Swimmers head for the popular Çalis Beach, four kilometres west of town, or to Sövalye Island, opposite the harbour, which blazes with flowers in the spring.
The road to Belcegiz Bay takes you through the mountains where cozy guest houses cater to those seeking mountain scenery. Ocakköy is the mountain village that is a must see, stay in one of the lovely guest houses, and enjoy the numerous trekking possibilities. Hisarönü, also in the mountains, has very nice hotels. 4 km from Hisarönü, Kayaköy is a picturesque ghost town of old houses and churches – all empty. Explore the bay and the beautiful Blue Lagoon, Ölü Deniz, where the calm, crystal clear water is ideal for swimming and other water sports. The Blue Lagoon is one of the best places in the world to do absolutely nothing except soak up the sun amid stunning natural surroundings. At Mt. Baba (1,969 m), you can paraglide into the Blue Lagoon. For those who’ prefer accommodation facilities, Belcegiz beach is recommended. Intoxicating scenery surrounds Kidirak’s beach and shady park. On Gemiler Island (St Nicholas’s Island), Byzantine ruins lie tucked among the pines. South of Kidirak beach, Kötürümsü Bay is reachable only by boat. Beyond the idyllic beach, a forest, waterfalls and a valley filled with hundreds of varieties of butterflies await the explorer. High in the mountains above Fethiye rushing torrents cut a narrow gorge through the mountains, creating Saklikent (Hidden City). A cool refuge on hot summer days, Saklikent is a favourite picnic spot, with rustic restaurants serving delectable fresh trout. 36 km south of Fethiye, Yakaköy (Tlos) is the Oldest city in the Lycian region. The home of the Lycian Hero Bellerophon, visitors can see the remains of a castle, agora, necropolis, theatre, Roman baths and a good view of Esen Valley. 2 km east of the villages is Tlos Park, ideal for picnicking. Pinara, 49 km south of Fethiye, is another ancient mountain city; it is ideal for trekking and visitors can see the remains of a theatre, agora, rock tomb, baths and ancient brothels.

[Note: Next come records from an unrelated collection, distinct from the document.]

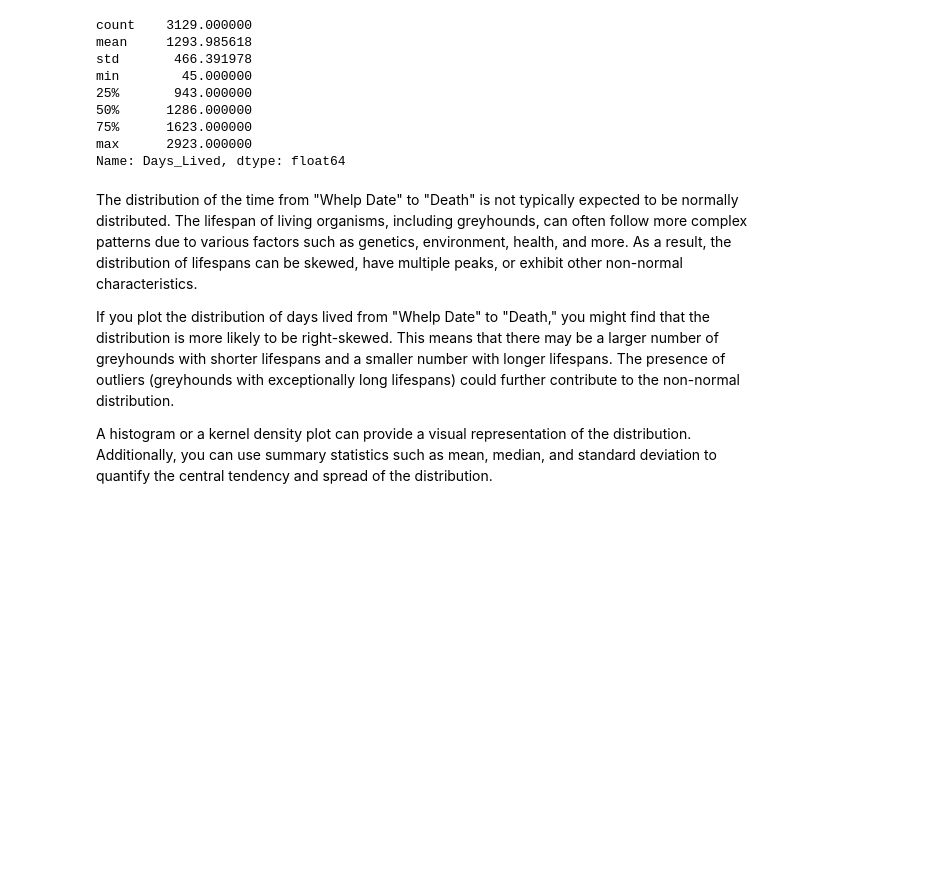
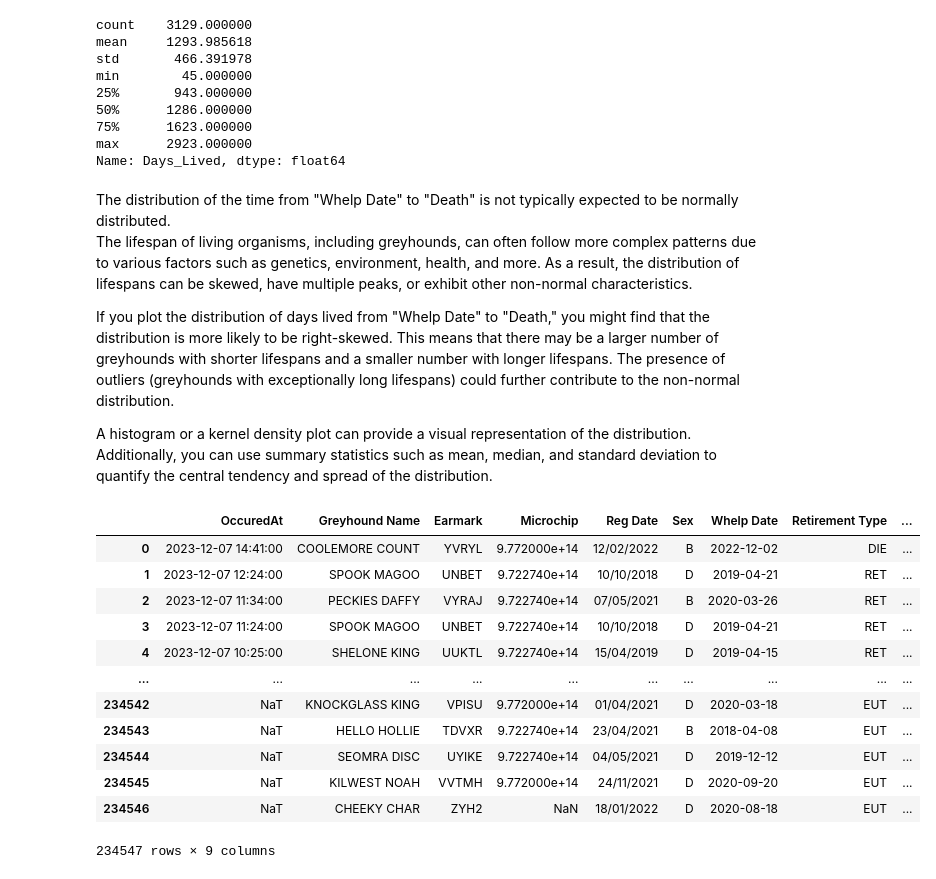
Before and after one commit to sba22178/capstone2023, a Jupyter notebook: Adding the status cloumn.ipynb, the cells around one changed output. Drawn from its saved outputs; the diff is of its cells as text; code cells hidden in the pictures; blank space fills up the shorter version.

```diff
--- a/Adding the status cloumn.ipynb
+++ b/Adding the status cloumn.ipynb
@@ -226,8 +226,24 @@ min        45.000000
 max      2923.000000
 Name: Days_Lived, dtype: float64
 # %% [markdown]
-The distribution of the time from "Whelp Date" to "Death" is not typically expected to be normally distributed. The lifespan of living organisms, including greyhounds, can often follow more complex patterns due to various factors such as genetics, environment, health, and more. As a result, the distribution of lifespans can be skewed, have multiple peaks, or exhibit other non-normal characteristics.
+The distribution of the time from "Whelp Date" to "Death" is not typically expected to be normally distributed.<BR> The lifespan of living organisms, including greyhounds, can often follow more complex patterns due to various factors such as genetics, environment, health, and more. As a result, the distribution of lifespans can be skewed, have multiple peaks, or exhibit other non-normal characteristics.
 
 If you plot the distribution of days lived from "Whelp Date" to "Death," you might find that the distribution is more likely to be right-skewed. This means that there may be a larger number of greyhounds with shorter lifespans and a smaller number with longer lifespans. The presence of outliers (greyhounds with exceptionally long lifespans) could further contribute to the non-normal distribution.
 
 A histogram or a kernel density plot can provide a visual representation of the distribution. Additionally, you can use summary statistics such as mean, median, and standard deviation to quantify the central tendency and spread of the distribution.
+# %%
+df
+# %% [output]
+|  | OccuredAt | Greyhound Name | Earmark | Microchip | Reg Date | Sex | Whelp Date | Retirement Type | ... |
+| 0 | 2023-12-07 14:41:00 | COOLEMORE COUNT | YVRYL | 9.772000e+14 | 12/02/2022 | B | 2022-12-02 | DIE | ... |
+| 1 | 2023-12-07 12:24:00 | SPOOK MAGOO | UNBET | 9.722740e+14 | 10/10/2018 | D | 2019-04-21 | RET | ... |
+| 2 | 2023-12-07 11:34:00 | PECKIES DAFFY | VYRAJ | 9.722740e+14 | 07/05/2021 | B | 2020-03-26 | RET | ... |
+| 3 | 2023-12-07 11:24:00 | SPOOK MAGOO | UNBET | 9.722740e+14 | 10/10/2018 | D | 2019-04-21 | RET | ... |
+| 4 | 2023-12-07 10:25:00 | SHELONE KING | UUKTL | 9.722740e+14 | 15/04/2019 | D | 2019-04-15 | RET | ... |
+| ... | ... | ... | ... | ... | ... | ... | ... | ... | ... |
+| 234542 | NaT | KNOCKGLASS KING | VPISU | 9.772000e+14 | 01/04/2021 | D | 2020-03-18 | EUT | ... |
+| 234543 | NaT | HELLO HOLLIE | TDVXR | 9.722740e+14 | 23/04/2021 | B | 2018-04-08 | EUT | ... |
+| 234544 | NaT | SEOMRA DISC | UYIKE | 9.722740e+14 | 04/05/2021 | D | 2019-12-12 | EUT | ... |
+| 234545 | NaT | KILWEST NOAH | VVTMH | 9.772000e+14 | 24/11/2021 | D | 2020-09-20 | EUT | ... |
+| 234546 | NaT | CHEEKY CHAR | ZYH2 | NaN | 18/01/2022 | D | 2020-08-18 | EUT | ... |
+234547 rows × 9 columns
```
Also changed, not shown: parts of 10 cells of this notebook.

About 65 km from Fethiye, to the southeast, near Kinik, are the ruins of Xanthos, an important Lycian capital in a splendid natural setting. Letoon, nearby, was formerly an important religious cult center where three temples dedicated to Leto, Artemis and Apollo stood in ancient times.